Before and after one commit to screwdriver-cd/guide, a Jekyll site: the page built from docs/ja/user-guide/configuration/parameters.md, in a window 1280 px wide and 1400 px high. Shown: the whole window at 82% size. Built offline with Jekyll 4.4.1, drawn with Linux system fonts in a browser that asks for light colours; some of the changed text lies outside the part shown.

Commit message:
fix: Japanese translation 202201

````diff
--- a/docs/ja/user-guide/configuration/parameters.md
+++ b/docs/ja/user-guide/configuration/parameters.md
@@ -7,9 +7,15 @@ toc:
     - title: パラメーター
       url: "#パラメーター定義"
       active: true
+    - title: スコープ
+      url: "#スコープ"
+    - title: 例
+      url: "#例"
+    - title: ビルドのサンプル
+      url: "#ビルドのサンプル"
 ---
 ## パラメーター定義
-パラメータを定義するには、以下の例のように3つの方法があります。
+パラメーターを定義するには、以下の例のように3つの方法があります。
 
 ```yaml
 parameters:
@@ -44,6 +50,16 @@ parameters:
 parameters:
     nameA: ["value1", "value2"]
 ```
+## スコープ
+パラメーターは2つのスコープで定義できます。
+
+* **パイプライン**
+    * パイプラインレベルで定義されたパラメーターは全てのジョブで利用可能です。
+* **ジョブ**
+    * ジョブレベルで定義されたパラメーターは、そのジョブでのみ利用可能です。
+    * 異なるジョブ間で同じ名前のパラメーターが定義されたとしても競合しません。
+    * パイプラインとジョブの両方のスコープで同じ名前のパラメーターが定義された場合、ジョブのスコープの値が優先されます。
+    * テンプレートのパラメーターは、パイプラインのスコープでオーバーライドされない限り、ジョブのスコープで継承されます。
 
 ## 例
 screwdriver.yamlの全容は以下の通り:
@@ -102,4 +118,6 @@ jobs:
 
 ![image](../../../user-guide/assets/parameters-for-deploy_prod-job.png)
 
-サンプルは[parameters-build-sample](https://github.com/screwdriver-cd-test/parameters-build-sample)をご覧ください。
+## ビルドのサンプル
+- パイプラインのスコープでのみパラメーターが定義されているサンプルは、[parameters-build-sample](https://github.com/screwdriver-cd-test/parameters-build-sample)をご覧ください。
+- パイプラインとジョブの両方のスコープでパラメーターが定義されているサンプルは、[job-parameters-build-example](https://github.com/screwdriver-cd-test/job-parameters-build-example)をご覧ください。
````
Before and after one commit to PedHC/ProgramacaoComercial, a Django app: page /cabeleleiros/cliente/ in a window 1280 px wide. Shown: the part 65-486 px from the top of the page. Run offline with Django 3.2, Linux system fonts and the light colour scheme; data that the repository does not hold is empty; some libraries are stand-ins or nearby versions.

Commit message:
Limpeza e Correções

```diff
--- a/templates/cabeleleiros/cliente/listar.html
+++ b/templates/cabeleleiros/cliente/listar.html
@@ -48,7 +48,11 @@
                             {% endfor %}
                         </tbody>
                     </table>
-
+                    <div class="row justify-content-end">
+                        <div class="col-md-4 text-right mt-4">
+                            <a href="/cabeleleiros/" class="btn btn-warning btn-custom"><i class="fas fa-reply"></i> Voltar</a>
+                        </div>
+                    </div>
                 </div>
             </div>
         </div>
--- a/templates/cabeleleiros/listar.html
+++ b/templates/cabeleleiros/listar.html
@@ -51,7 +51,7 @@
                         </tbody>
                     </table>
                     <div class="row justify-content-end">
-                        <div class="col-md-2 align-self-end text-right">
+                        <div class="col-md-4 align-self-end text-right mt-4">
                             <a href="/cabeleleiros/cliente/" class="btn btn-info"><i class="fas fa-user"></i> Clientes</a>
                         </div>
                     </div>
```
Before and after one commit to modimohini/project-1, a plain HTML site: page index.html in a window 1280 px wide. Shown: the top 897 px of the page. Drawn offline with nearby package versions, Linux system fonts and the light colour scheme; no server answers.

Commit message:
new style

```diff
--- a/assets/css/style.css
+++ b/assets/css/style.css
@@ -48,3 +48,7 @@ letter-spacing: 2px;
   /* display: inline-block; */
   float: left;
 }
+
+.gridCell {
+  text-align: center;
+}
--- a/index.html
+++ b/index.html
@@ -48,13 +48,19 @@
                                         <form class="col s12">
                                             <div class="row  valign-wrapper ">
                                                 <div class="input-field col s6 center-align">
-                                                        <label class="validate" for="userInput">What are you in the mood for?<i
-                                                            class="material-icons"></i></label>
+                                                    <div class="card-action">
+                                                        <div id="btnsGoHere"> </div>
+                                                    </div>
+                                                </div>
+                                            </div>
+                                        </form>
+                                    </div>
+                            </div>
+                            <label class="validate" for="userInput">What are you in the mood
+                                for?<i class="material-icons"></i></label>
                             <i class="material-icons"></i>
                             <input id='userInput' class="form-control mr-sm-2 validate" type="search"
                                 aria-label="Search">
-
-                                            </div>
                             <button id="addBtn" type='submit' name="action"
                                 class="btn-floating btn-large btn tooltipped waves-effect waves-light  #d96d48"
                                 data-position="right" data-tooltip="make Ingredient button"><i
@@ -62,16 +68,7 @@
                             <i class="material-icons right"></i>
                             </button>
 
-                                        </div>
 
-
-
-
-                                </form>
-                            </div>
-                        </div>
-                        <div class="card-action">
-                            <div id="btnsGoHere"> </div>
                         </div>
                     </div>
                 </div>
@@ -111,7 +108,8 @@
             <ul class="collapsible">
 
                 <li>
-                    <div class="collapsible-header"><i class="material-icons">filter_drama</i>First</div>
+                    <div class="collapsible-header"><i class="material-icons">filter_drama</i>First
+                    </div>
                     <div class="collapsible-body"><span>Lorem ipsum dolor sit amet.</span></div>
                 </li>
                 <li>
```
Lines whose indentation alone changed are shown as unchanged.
# # #
Restate the records above in full, keeping each line exactly as it stands.

Before and after one commit to screwdriver-cd/guide, a Jekyll site: the page built from docs/ja/user-guide/configuration/parameters.md, in a window 1280 px wide and 1400 px high. Shown: the whole window at 82% size. Built offline with Jekyll 4.4.1, drawn with Linux system fonts in a browser that asks for light colours; some of the changed text lies outside the part shown.

Commit message:
fix: Japanese translation 202201

````diff
--- a/docs/ja/user-guide/configuration/parameters.md
+++ b/docs/ja/user-guide/configuration/parameters.md
@@ -7,9 +7,15 @@ toc:
     - title: パラメーター
       url: "#パラメーター定義"
       active: true
+    - title: スコープ
+      url: "#スコープ"
+    - title: 例
+      url: "#例"
+    - title: ビルドのサンプル
+      url: "#ビルドのサンプル"
 ---
 ## パラメーター定義
-パラメータを定義するには、以下の例のように3つの方法があります。
+パラメーターを定義するには、以下の例のように3つの方法があります。
 
 ```yaml
 parameters:
@@ -44,6 +50,16 @@ parameters:
 parameters:
     nameA: ["value1", "value2"]
 ```
+## スコープ
+パラメーターは2つのスコープで定義できます。
+
+* **パイプライン**
+    * パイプラインレベルで定義されたパラメーターは全てのジョブで利用可能です。
+* **ジョブ**
+    * ジョブレベルで定義されたパラメーターは、そのジョブでのみ利用可能です。
+    * 異なるジョブ間で同じ名前のパラメーターが定義されたとしても競合しません。
+    * パイプラインとジョブの両方のスコープで同じ名前のパラメーターが定義された場合、ジョブのスコープの値が優先されます。
+    * テンプレートのパラメーターは、パイプラインのスコープでオーバーライドされない限り、ジョブのスコープで継承されます。
 
 ## 例
 screwdriver.yamlの全容は以下の通り:
@@ -102,4 +118,6 @@ jobs:
 
 ![image](../../../user-guide/assets/parameters-for-deploy_prod-job.png)
 
-サンプルは[parameters-build-sample](https://github.com/screwdriver-cd-test/parameters-build-sample)をご覧ください。
+## ビルドのサンプル
+- パイプラインのスコープでのみパラメーターが定義されているサンプルは、[parameters-build-sample](https://github.com/screwdriver-cd-test/parameters-build-sample)をご覧ください。
+- パイプラインとジョブの両方のスコープでパラメーターが定義されているサンプルは、[job-parameters-build-example](https://github.com/screwdriver-cd-test/job-parameters-build-example)をご覧ください。
````
Before and after one commit to PedHC/ProgramacaoComercial, a Django app: page /cabeleleiros/cliente/ in a window 1280 px wide. Shown: the part 65-486 px from the top of the page. Run offline with Django 3.2, Linux system fonts and the light colour scheme; data that the repository does not hold is empty; some libraries are stand-ins or nearby versions.

Commit message:
Limpeza e Correções

```diff
--- a/templates/cabeleleiros/cliente/listar.html
+++ b/templates/cabeleleiros/cliente/listar.html
@@ -48,7 +48,11 @@
                             {% endfor %}
                         </tbody>
                     </table>
-
+                    <div class="row justify-content-end">
+                        <div class="col-md-4 text-right mt-4">
+                            <a href="/cabeleleiros/" class="btn btn-warning btn-custom"><i class="fas fa-reply"></i> Voltar</a>
+                        </div>
+                    </div>
                 </div>
             </div>
         </div>
--- a/templates/cabeleleiros/listar.html
+++ b/templates/cabeleleiros/listar.html
@@ -51,7 +51,7 @@
                         </tbody>
                     </table>
                     <div class="row justify-content-end">
-                        <div class="col-md-2 align-self-end text-right">
+                        <div class="col-md-4 align-self-end text-right mt-4">
                             <a href="/cabeleleiros/cliente/" class="btn btn-info"><i class="fas fa-user"></i> Clientes</a>
                         </div>
                     </div>
```
Before and after one commit to modimohini/project-1, a plain HTML site: page index.html in a window 1280 px wide. Shown: the top 897 px of the page. Drawn offline with nearby package versions, Linux system fonts and the light colour scheme; no server answers.

Commit message:
new style

```diff
--- a/assets/css/style.css
+++ b/assets/css/style.css
@@ -48,3 +48,7 @@ letter-spacing: 2px;
   /* display: inline-block; */
   float: left;
 }
+
+.gridCell {
+  text-align: center;
+}
--- a/index.html
+++ b/index.html
@@ -48,13 +48,19 @@
                                         <form class="col s12">
                                             <div class="row  valign-wrapper ">
                                                 <div class="input-field col s6 center-align">
-                                                        <label class="validate" for="userInput">What are you in the mood for?<i
-                                                            class="material-icons"></i></label>
+                                                    <div class="card-action">
+                                                        <div id="btnsGoHere"> </div>
+                                                    </div>
+                                                </div>
+                                            </div>
+                                        </form>
+                                    </div>
+                            </div>
+                            <label class="validate" for="userInput">What are you in the mood
+                                for?<i class="material-icons"></i></label>
                             <i class="material-icons"></i>
                             <input id='userInput' class="form-control mr-sm-2 validate" type="search"
                                 aria-label="Search">
-
-                                            </div>
                             <button id="addBtn" type='submit' name="action"
                                 class="btn-floating btn-large btn tooltipped waves-effect waves-light  #d96d48"
                                 data-position="right" data-tooltip="make Ingredient button"><i
@@ -62,16 +68,7 @@
                             <i class="material-icons right"></i>
                             </button>
 
-                                        </div>
 
-
-
-
-                                </form>
-                            </div>
-                        </div>
-                        <div class="card-action">
-                            <div id="btnsGoHere"> </div>
                         </div>
                     </div>
                 </div>
@@ -111,7 +108,8 @@
             <ul class="collapsible">
 
                 <li>
-                    <div class="collapsible-header"><i class="material-icons">filter_drama</i>First</div>
+                    <div class="collapsible-header"><i class="material-icons">filter_drama</i>First
+                    </div>
                     <div class="collapsible-body"><span>Lorem ipsum dolor sit amet.</span></div>
                 </li>
                 <li>
```
Lines whose indentation alone changed are shown as unchanged.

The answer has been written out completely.